Research students focus on global food issues
3 Dec 2018
Producing food in a sustainable way for the world’s increasing population is high on the agenda for University of the Sunshine Coast PhD students Camila Ribeiro and Natalia Souza.
The two researchers, both from Brazil, recently attended a conference in Canberra organised by the Crawford Fund, a not-for-profit organisation that raises awareness of the benefits of Australia’s engagement in international agricultural research and development.
Titled ‘Reshaping Agriculture for Better Nutrition: The Agriculture, Food, Nutrition, Health Nexus’, the conference posed the question of how to feed the world’s increasing population with a healthy diet while minimising further environmental impact.

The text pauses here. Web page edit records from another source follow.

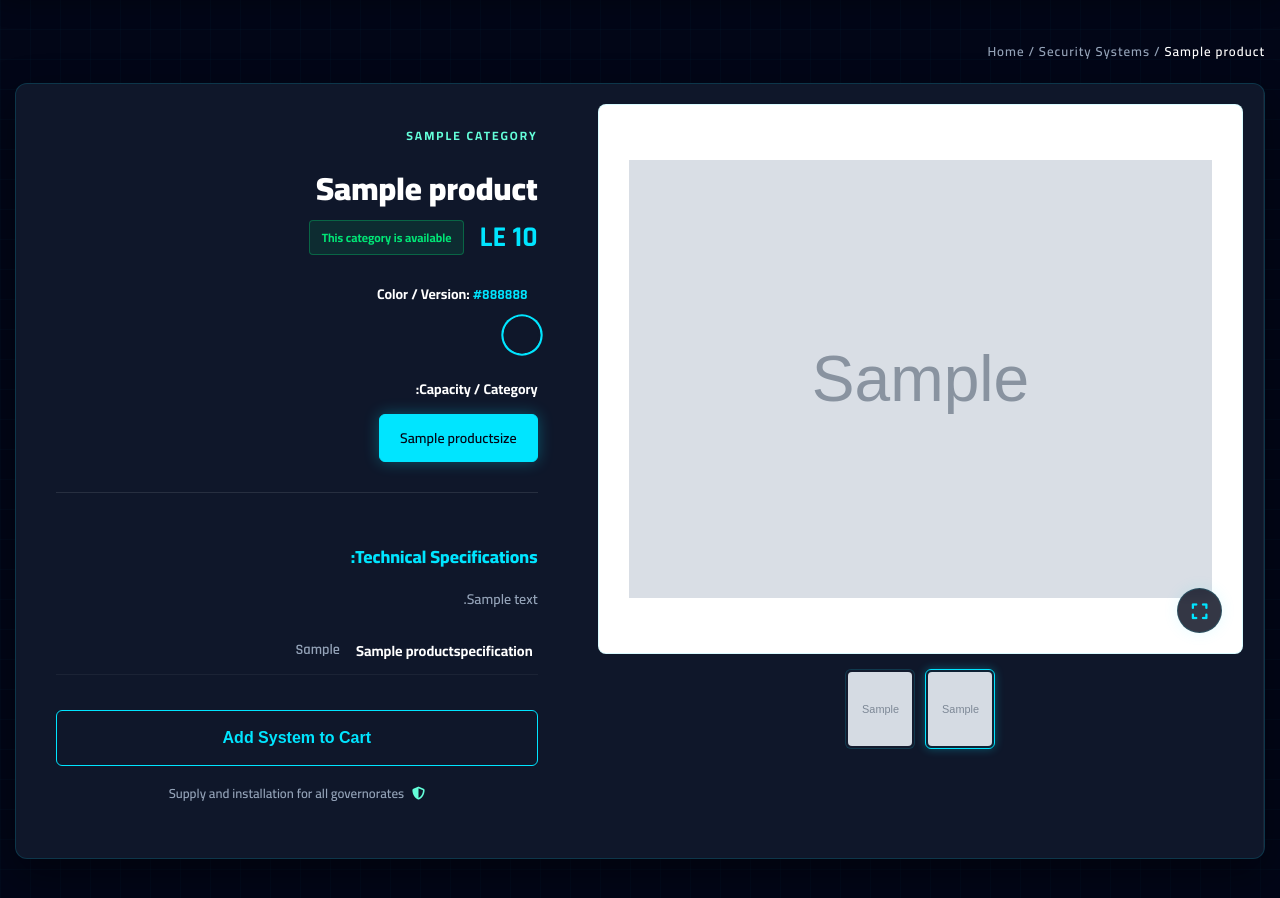
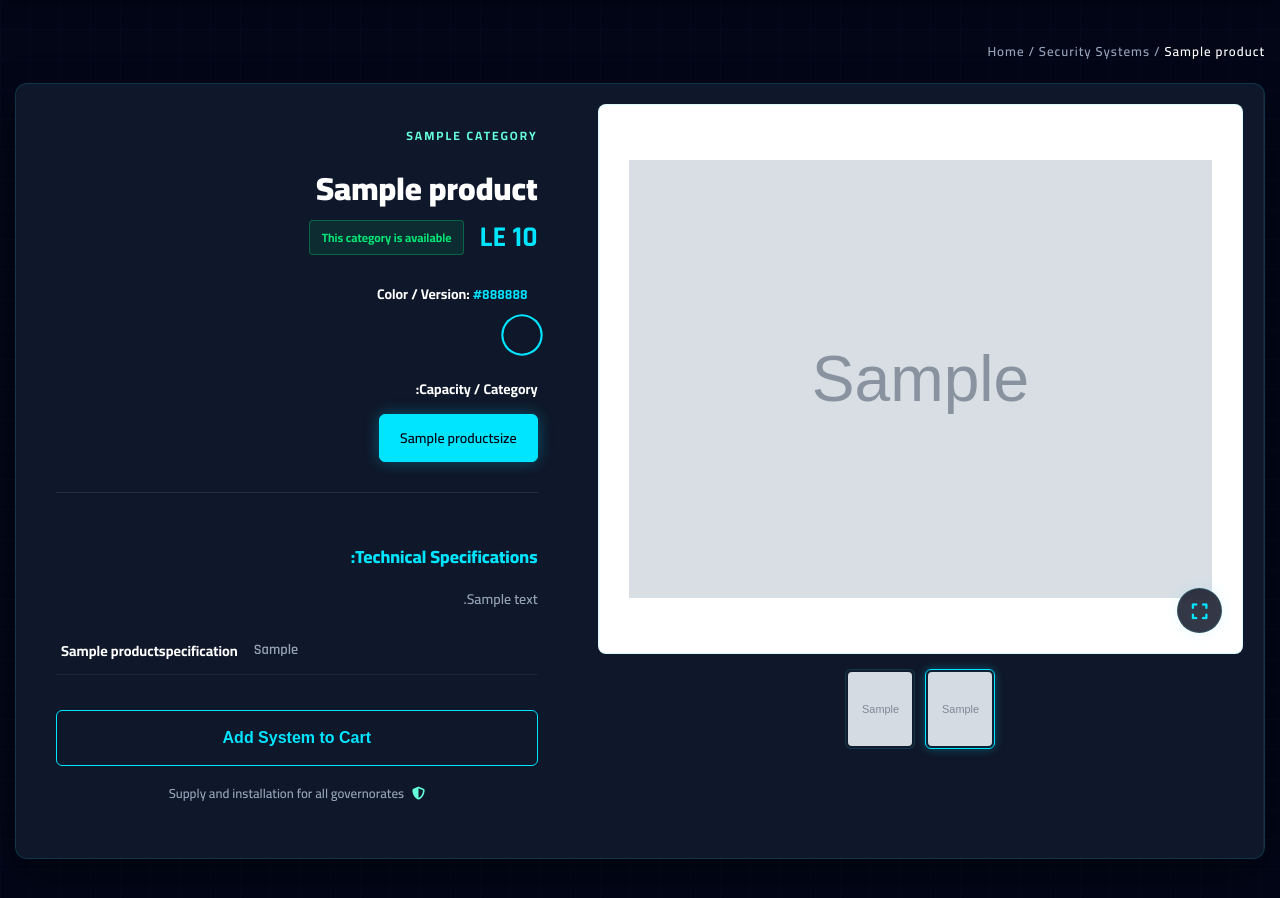
Before and after one commit to youseff11/Elbasty-Groub, a Django app: page /product/1/ in a window 1280 px wide. Shown: the part 73-971 px from the top of the page. Run offline with Django 5.2, Linux system fonts and the light colour scheme; tables that the repository leaves empty hold one stand-in row (values such as "Sample post"); grey boxes marked "Sample" are stand-in pictures.

Commit message:
first commit

```diff
--- a/templates/product_detail.html
+++ b/templates/product_detail.html
@@ -262,12 +262,12 @@
                     {% endif %}
 
                     {% if product.specifications.all %}
-                        <table class="specs-table" style="width: 100%; border-collapse: collapse; margin-top: 15px;">
+                        <table class="specs-table" dir="ltr" style="width: 100%; border-collapse: collapse; margin-top: 15px; text-align: left;">
                             <tbody>
                                 {% for spec in product.specifications.all %}
                                 <tr style="border-bottom: 1px solid rgba(255,255,255,0.05);">
                                     <td style="padding: 12px 5px; font-weight: 700; color: #fff; width: 40%; font-size: 0.9rem;">{{ spec.spec_name }}</td>
-                                    <td style="padding: 12px 5px; color: var(--text-sec); font-size: 0.9rem; font-family: var(--font-english); direction: ltr; text-align: right;">{{ spec.spec_value|linebreaksbr }}</td>
+                                    <td style="padding: 12px 5px; color: var(--text-sec); font-size: 0.9rem; font-family: var(--font-english);">{{ spec.spec_value|linebreaksbr }}</td>
                                 </tr>
                                 {% endfor %}
                             </tbody>
```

Camila, 30, and Natalia, 28, had each successfully applied for Crawford Fund scholarships, which enabled them to attend the two-day conference at Parliament House.
They both enjoyed connecting with scholars from across the world at the two-day event, seeing presentations by inspiring international speakers, and being paired with research mentors for collaborative work.
Camila, an agronomist working on a project in the Philippines through USC’s Tropical Forests and People Research Centre, said she appreciated the diverse range of ideas presented at the conference.
“The opportunities to workshop sustainable agriculture ideas with leading researchers from developing countries connected well with my research, which aims to promote international development through agriculture,” she said.
“I’ve been looking specifically at how agriculture can benefit the community and the environment.”
Natalia, who is conducting research into eucalypt pests at the USC Forest Industries Research Centre, said the conference provided opportunities to see applications for her research in the biological control of pests for sustainable agriculture.
“It was an amazing opportunity,” she said. “The conference had a deep impact on my way of thinking and opened my eyes to the broader possibilities of my research.
“I was able to work with people to look at more sustainable ways of producing food.”
In their research work at USC, Camila is supervised by Professor John Herbohn, the Director of the Tropical Forests and People Research Centre, while Natalia is supervised by Dr Helen Nahrung a Senior Research Fellow in the Forest Industries Research Centre.
- Gail Champion
PhD student helps develop ‘bushfire scar’ model16 Sep
A USC researcher has helped develop a computer model that aims to predict how long a bushfire will burn and how much of the landscape it will consume.
Research offers hope to reforest tropical islands15 Jul
Successful milestones in a $3million reforestation project in the Philippines indicate it could be adopted by low-income farming communities in degraded tropical environments across the globe, according to a USC researcher.